------ Material provided ------

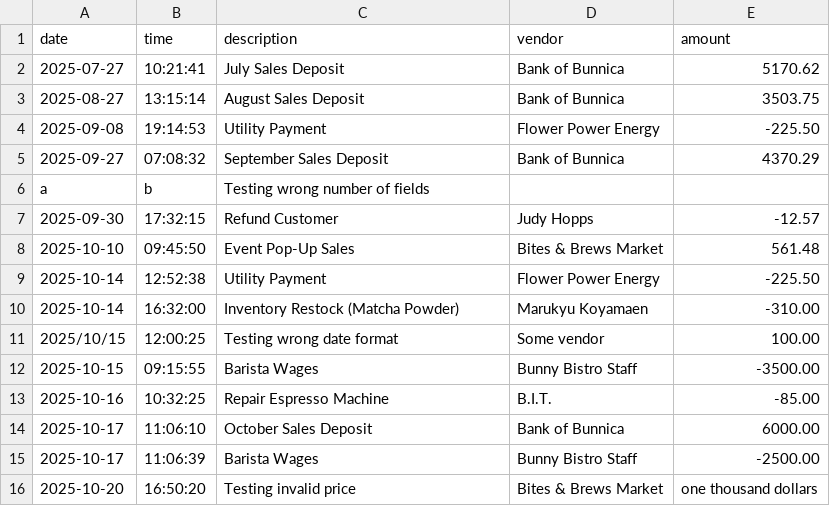
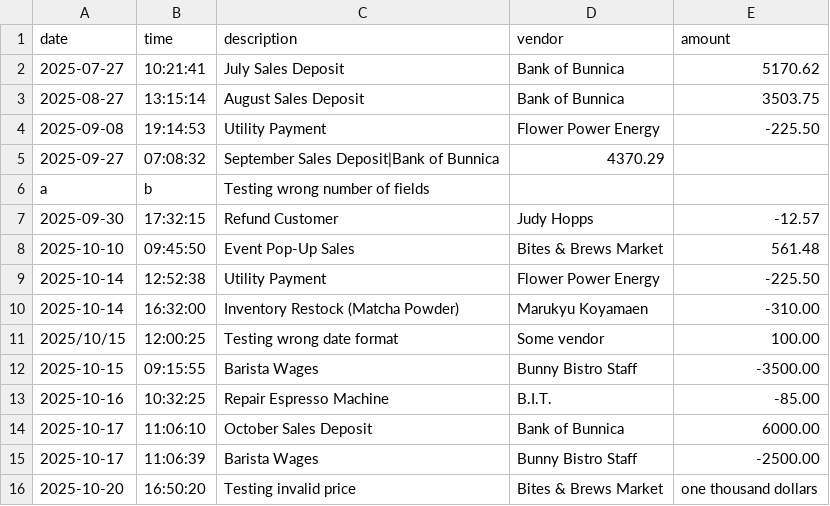
Before and after one commit to jasminetntu/bunny-bistro-accounting-ledger, a CSV file: src/main/resources/transactions.csv, drawn as a sheet; the diff names each change by its address in the sheet, - before the commit and + after, or states it on an @@ line.

```diff
--- a/src/main/resources/transactions.csv
+++ b/src/main/resources/transactions.csv
-C5 (description): September Sales Deposit
+C5 (description): September Sales Deposit|Bank of Bunnica
-D5 (vendor): Bank of Bunnica
+D5 (vendor): 4370.29
-E5 (amount): 4370.29
+E5 (amount): (empty)
```
Also changed, not shown: src/main/resources/transactions_starter_backup.csv, 2 other files.
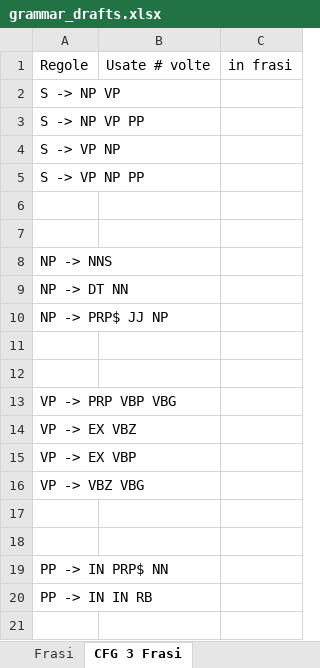
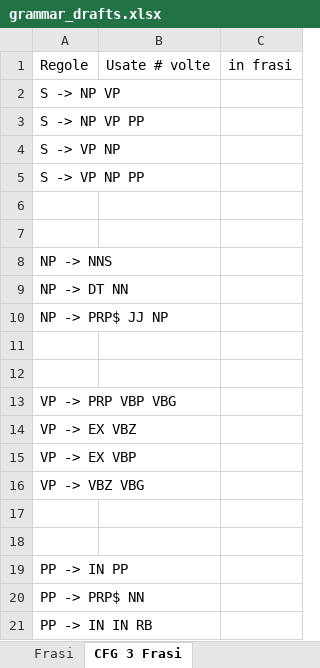
Before and after one commit to lorenzotabasso/tln-1920, an Excel workbook: part1/grammars/docs/grammar_drafts.xlsx, sheet CFG 3 Frasi, drawn as a sheet; values as stored, in another font and other column widths than the file's, no borders; the diff names each change by its address in the sheet, - before the commit and + after, or states it on an @@ line.

```diff
--- a/part1/grammars/docs/grammar_drafts.xlsx (sheet CFG 3 Frasi)
+++ b/part1/grammars/docs/grammar_drafts.xlsx (sheet CFG 3 Frasi)
-A19: PP -> IN PRP$ NN
+A19: PP -> IN PP
+row 20: PP -> PRP$ NN
```
Also changed, not shown: 2 other files.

------

**What the task asks**
Please go line by line through the records above, copying each one that holds the string "resources".

**Answer section**
Before and after one commit to jasminetntu/bunny-bistro-accounting-ledger, a CSV file: src/main/resources/transactions.csv, drawn as a sheet; the diff names each change by its address in the sheet, - before the commit and + after, or states it on an @@ line.
--- a/src/main/resources/transactions.csv
+++ b/src/main/resources/transactions.csv
Also changed, not shown: src/main/resources/transactions_starter_backup.csv, 2 other files.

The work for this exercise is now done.